Change detection data
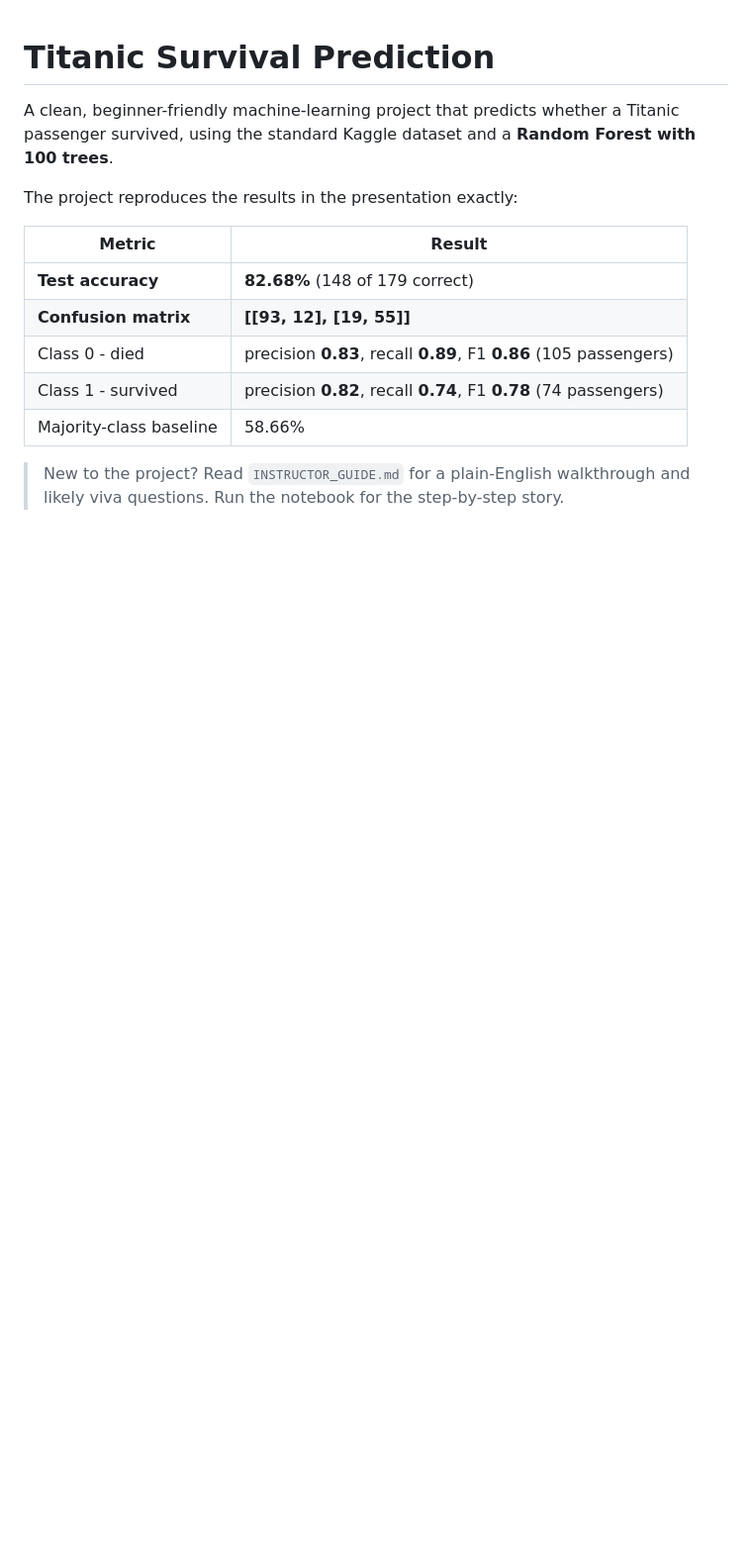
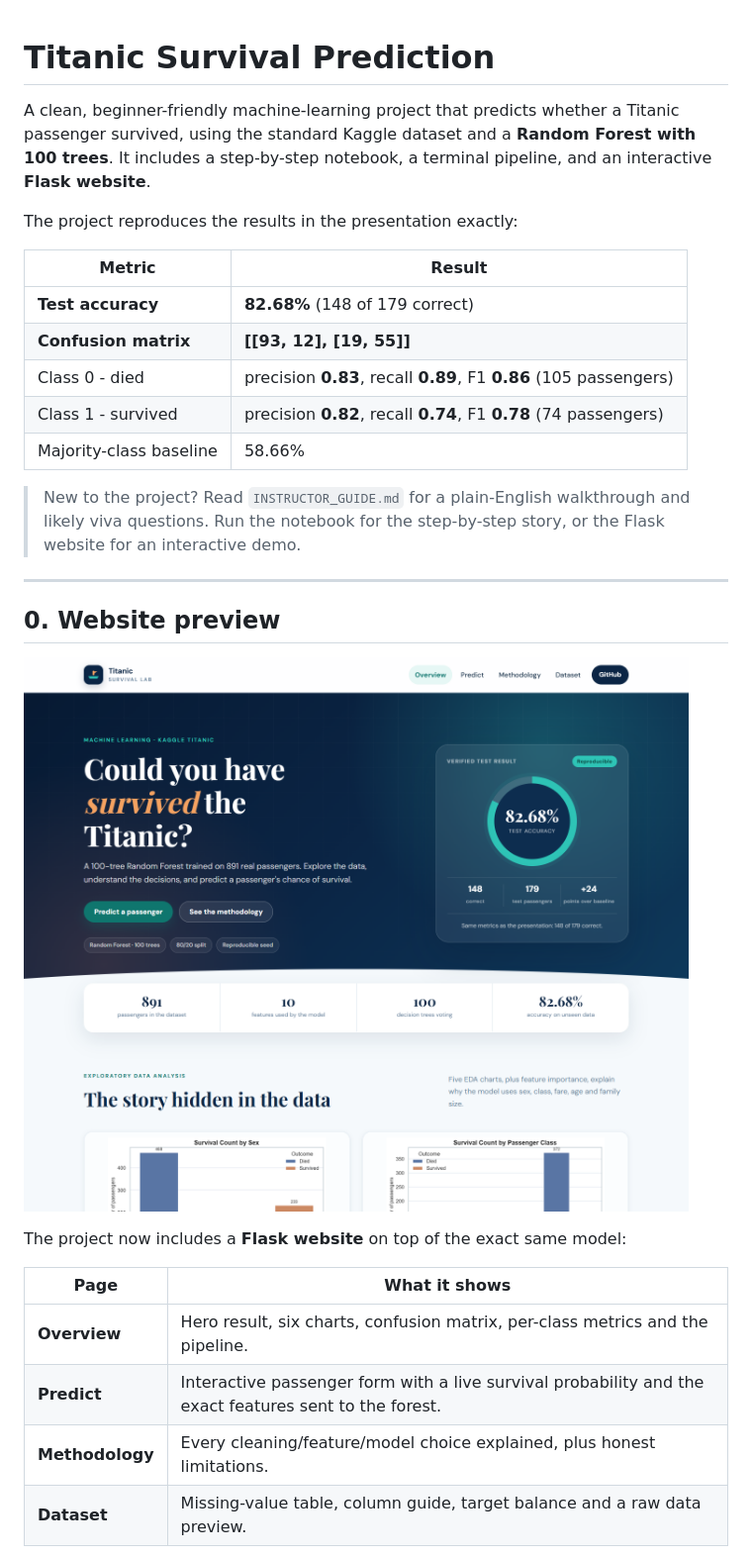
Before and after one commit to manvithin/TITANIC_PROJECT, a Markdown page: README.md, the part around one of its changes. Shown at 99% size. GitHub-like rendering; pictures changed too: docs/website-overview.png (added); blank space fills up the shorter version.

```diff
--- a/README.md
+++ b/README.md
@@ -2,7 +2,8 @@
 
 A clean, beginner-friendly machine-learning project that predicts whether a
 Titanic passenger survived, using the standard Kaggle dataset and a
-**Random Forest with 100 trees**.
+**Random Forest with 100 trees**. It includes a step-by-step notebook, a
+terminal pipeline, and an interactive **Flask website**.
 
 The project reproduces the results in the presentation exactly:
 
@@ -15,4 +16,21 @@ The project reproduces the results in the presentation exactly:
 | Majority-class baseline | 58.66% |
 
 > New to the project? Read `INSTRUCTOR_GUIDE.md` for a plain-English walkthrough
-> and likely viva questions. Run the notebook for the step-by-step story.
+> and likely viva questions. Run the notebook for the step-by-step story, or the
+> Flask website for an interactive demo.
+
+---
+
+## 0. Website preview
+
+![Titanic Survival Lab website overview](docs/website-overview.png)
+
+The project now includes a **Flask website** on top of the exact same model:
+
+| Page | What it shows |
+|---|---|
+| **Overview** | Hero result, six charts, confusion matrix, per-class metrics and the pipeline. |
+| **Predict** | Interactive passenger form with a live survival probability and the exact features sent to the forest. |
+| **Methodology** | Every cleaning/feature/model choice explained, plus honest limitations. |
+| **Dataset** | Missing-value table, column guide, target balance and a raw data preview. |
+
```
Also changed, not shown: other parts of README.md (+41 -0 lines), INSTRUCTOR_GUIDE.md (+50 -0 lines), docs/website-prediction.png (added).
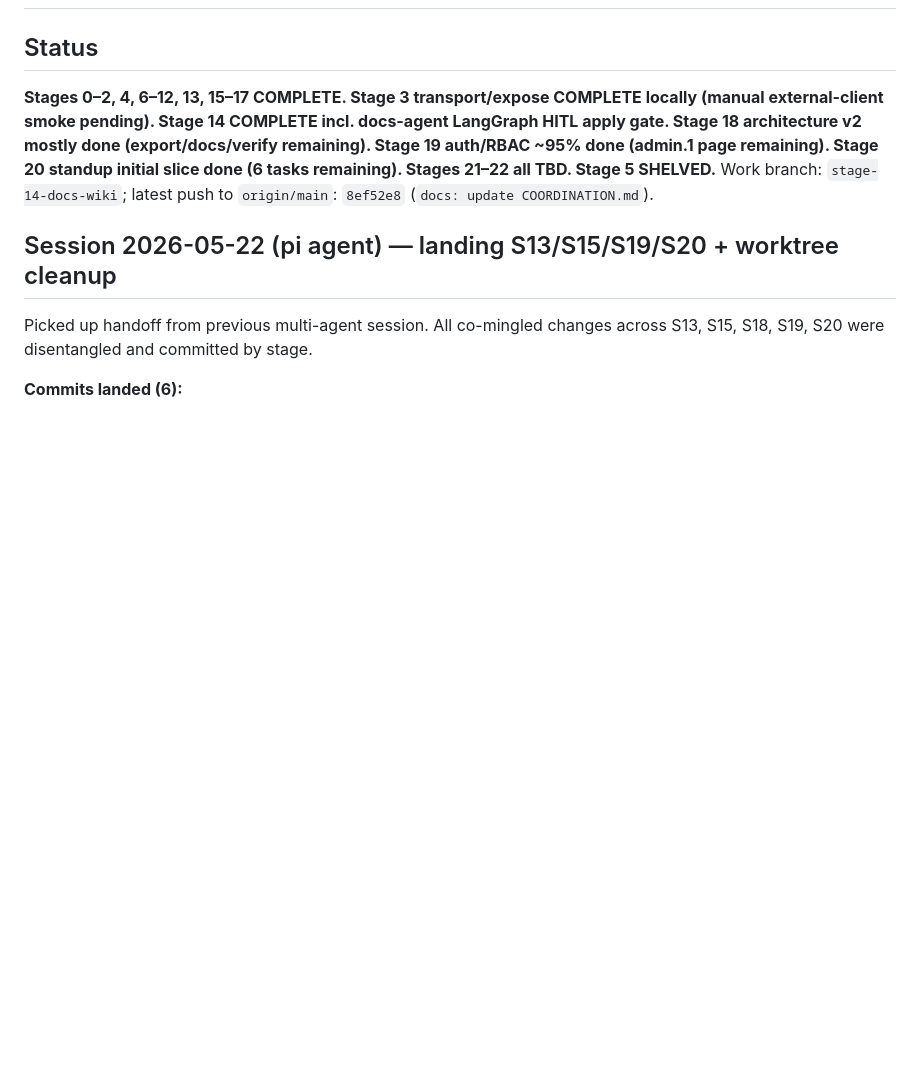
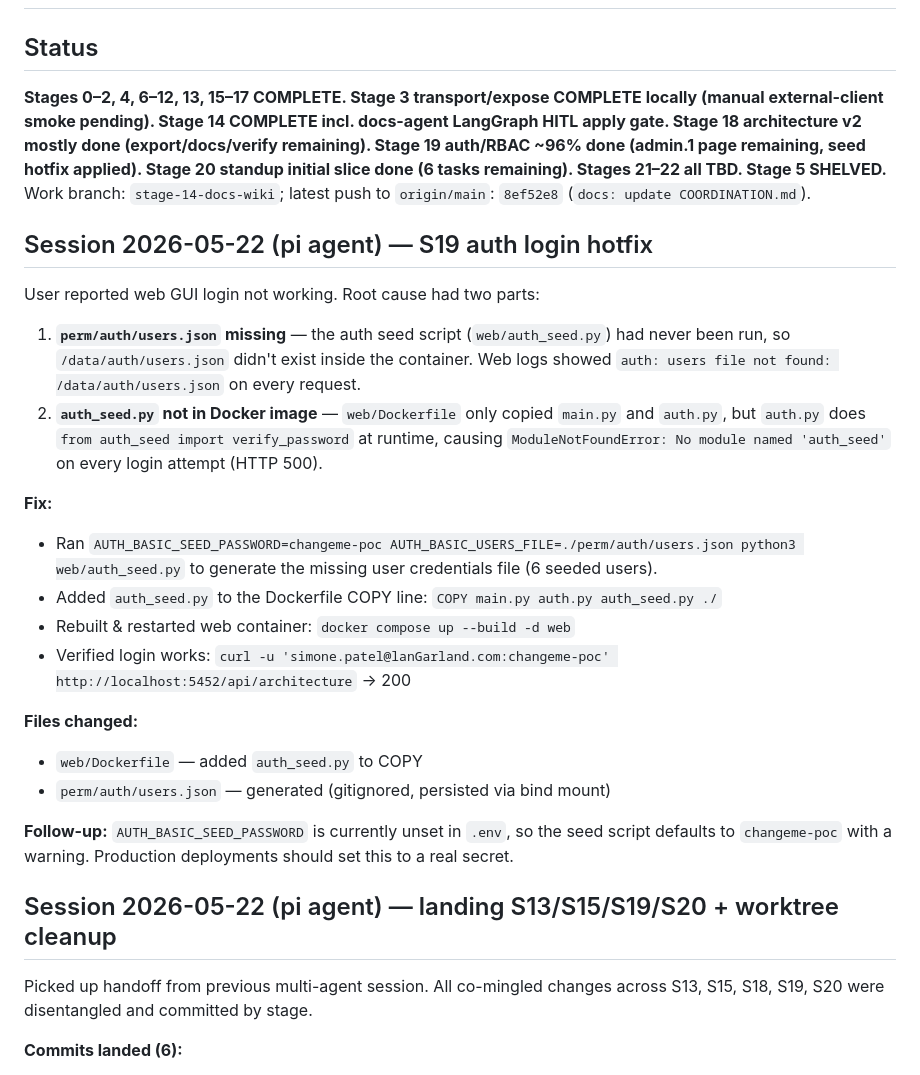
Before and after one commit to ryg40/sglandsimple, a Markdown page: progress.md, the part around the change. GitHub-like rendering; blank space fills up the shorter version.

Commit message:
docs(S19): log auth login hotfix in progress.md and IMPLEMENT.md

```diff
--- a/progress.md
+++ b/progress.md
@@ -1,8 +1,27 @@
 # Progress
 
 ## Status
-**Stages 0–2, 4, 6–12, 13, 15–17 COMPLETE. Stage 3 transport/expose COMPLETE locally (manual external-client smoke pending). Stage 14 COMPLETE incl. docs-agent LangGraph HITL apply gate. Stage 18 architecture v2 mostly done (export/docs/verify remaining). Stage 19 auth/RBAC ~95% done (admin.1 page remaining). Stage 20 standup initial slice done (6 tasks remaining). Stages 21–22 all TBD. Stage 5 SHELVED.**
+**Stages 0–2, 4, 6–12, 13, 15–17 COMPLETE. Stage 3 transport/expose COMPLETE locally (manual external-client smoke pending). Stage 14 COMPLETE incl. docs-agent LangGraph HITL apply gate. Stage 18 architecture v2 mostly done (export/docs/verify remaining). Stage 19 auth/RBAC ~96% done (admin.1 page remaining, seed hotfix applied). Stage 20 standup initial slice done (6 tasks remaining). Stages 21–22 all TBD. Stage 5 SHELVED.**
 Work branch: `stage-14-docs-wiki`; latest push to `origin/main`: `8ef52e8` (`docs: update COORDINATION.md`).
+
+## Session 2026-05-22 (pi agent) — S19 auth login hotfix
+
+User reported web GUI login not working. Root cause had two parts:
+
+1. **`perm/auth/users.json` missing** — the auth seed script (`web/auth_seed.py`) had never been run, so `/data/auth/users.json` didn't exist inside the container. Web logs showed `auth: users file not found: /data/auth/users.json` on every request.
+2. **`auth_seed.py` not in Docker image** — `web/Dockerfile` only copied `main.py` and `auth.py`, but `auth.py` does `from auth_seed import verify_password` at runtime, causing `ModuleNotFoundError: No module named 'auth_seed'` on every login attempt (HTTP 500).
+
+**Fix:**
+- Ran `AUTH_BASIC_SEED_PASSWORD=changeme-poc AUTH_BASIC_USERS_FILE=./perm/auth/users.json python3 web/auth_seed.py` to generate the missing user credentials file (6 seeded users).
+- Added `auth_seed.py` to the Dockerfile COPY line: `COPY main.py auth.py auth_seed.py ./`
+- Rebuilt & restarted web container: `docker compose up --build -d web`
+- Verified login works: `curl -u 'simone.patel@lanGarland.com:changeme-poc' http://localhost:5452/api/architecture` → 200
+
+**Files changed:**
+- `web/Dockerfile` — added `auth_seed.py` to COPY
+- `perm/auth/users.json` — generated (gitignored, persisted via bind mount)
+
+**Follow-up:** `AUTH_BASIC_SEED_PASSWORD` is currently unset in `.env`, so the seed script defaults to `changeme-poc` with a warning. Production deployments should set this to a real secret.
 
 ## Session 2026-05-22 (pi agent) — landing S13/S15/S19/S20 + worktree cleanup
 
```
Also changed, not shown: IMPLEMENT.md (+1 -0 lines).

Task goal: Above are the records; print them all exactly and keep the pictures out.

Finished task:
Before and after one commit to manvithin/TITANIC_PROJECT, a Markdown page: README.md, the part around one of its changes. Shown at 99% size. GitHub-like rendering; pictures changed too: docs/website-overview.png (added); blank space fills up the shorter version.

```diff
--- a/README.md
+++ b/README.md
@@ -2,7 +2,8 @@
 
 A clean, beginner-friendly machine-learning project that predicts whether a
 Titanic passenger survived, using the standard Kaggle dataset and a
-**Random Forest with 100 trees**.
+**Random Forest with 100 trees**. It includes a step-by-step notebook, a
+terminal pipeline, and an interactive **Flask website**.
 
 The project reproduces the results in the presentation exactly:
 
@@ -15,4 +16,21 @@ The project reproduces the results in the presentation exactly:
 | Majority-class baseline | 58.66% |
 
 > New to the project? Read `INSTRUCTOR_GUIDE.md` for a plain-English walkthrough
-> and likely viva questions. Run the notebook for the step-by-step story.
+> and likely viva questions. Run the notebook for the step-by-step story, or the
+> Flask website for an interactive demo.
+
+---
+
+## 0. Website preview
+
+![Titanic Survival Lab website overview](docs/website-overview.png)
+
+The project now includes a **Flask website** on top of the exact same model:
+
+| Page | What it shows |
+|---|---|
+| **Overview** | Hero result, six charts, confusion matrix, per-class metrics and the pipeline. |
+| **Predict** | Interactive passenger form with a live survival probability and the exact features sent to the forest. |
+| **Methodology** | Every cleaning/feature/model choice explained, plus honest limitations. |
+| **Dataset** | Missing-value table, column guide, target balance and a raw data preview. |
+
```
Also changed, not shown: other parts of README.md (+41 -0 lines), INSTRUCTOR_GUIDE.md (+50 -0 lines), docs/website-prediction.png (added).
Before and after one commit to ryg40/sglandsimple, a Markdown page: progress.md, the part around the change. GitHub-like rendering; blank space fills up the shorter version.

Commit message:
docs(S19): log auth login hotfix in progress.md and IMPLEMENT.md

```diff
--- a/progress.md
+++ b/progress.md
@@ -1,8 +1,27 @@
 # Progress
 
 ## Status
-**Stages 0–2, 4, 6–12, 13, 15–17 COMPLETE. Stage 3 transport/expose COMPLETE locally (manual external-client smoke pending). Stage 14 COMPLETE incl. docs-agent LangGraph HITL apply gate. Stage 18 architecture v2 mostly done (export/docs/verify remaining). Stage 19 auth/RBAC ~95% done (admin.1 page remaining). Stage 20 standup initial slice done (6 tasks remaining). Stages 21–22 all TBD. Stage 5 SHELVED.**
+**Stages 0–2, 4, 6–12, 13, 15–17 COMPLETE. Stage 3 transport/expose COMPLETE locally (manual external-client smoke pending). Stage 14 COMPLETE incl. docs-agent LangGraph HITL apply gate. Stage 18 architecture v2 mostly done (export/docs/verify remaining). Stage 19 auth/RBAC ~96% done (admin.1 page remaining, seed hotfix applied). Stage 20 standup initial slice done (6 tasks remaining). Stages 21–22 all TBD. Stage 5 SHELVED.**
 Work branch: `stage-14-docs-wiki`; latest push to `origin/main`: `8ef52e8` (`docs: update COORDINATION.md`).
+
+## Session 2026-05-22 (pi agent) — S19 auth login hotfix
+
+User reported web GUI login not working. Root cause had two parts:
+
+1. **`perm/auth/users.json` missing** — the auth seed script (`web/auth_seed.py`) had never been run, so `/data/auth/users.json` didn't exist inside the container. Web logs showed `auth: users file not found: /data/auth/users.json` on every request.
+2. **`auth_seed.py` not in Docker image** — `web/Dockerfile` only copied `main.py` and `auth.py`, but `auth.py` does `from auth_seed import verify_password` at runtime, causing `ModuleNotFoundError: No module named 'auth_seed'` on every login attempt (HTTP 500).
+
+**Fix:**
+- Ran `AUTH_BASIC_SEED_PASSWORD=changeme-poc AUTH_BASIC_USERS_FILE=./perm/auth/users.json python3 web/auth_seed.py` to generate the missing user credentials file (6 seeded users).
+- Added `auth_seed.py` to the Dockerfile COPY line: `COPY main.py auth.py auth_seed.py ./`
+- Rebuilt & restarted web container: `docker compose up --build -d web`
+- Verified login works: `curl -u 'simone.patel@lanGarland.com:changeme-poc' http://localhost:5452/api/architecture` → 200
+
+**Files changed:**
+- `web/Dockerfile` — added `auth_seed.py` to COPY
+- `perm/auth/users.json` — generated (gitignored, persisted via bind mount)
+
+**Follow-up:** `AUTH_BASIC_SEED_PASSWORD` is currently unset in `.env`, so the seed script defaults to `changeme-poc` with a warning. Production deployments should set this to a real secret.
 
 ## Session 2026-05-22 (pi agent) — landing S13/S15/S19/S20 + worktree cleanup
 
```
Also changed, not shown: IMPLEMENT.md (+1 -0 lines).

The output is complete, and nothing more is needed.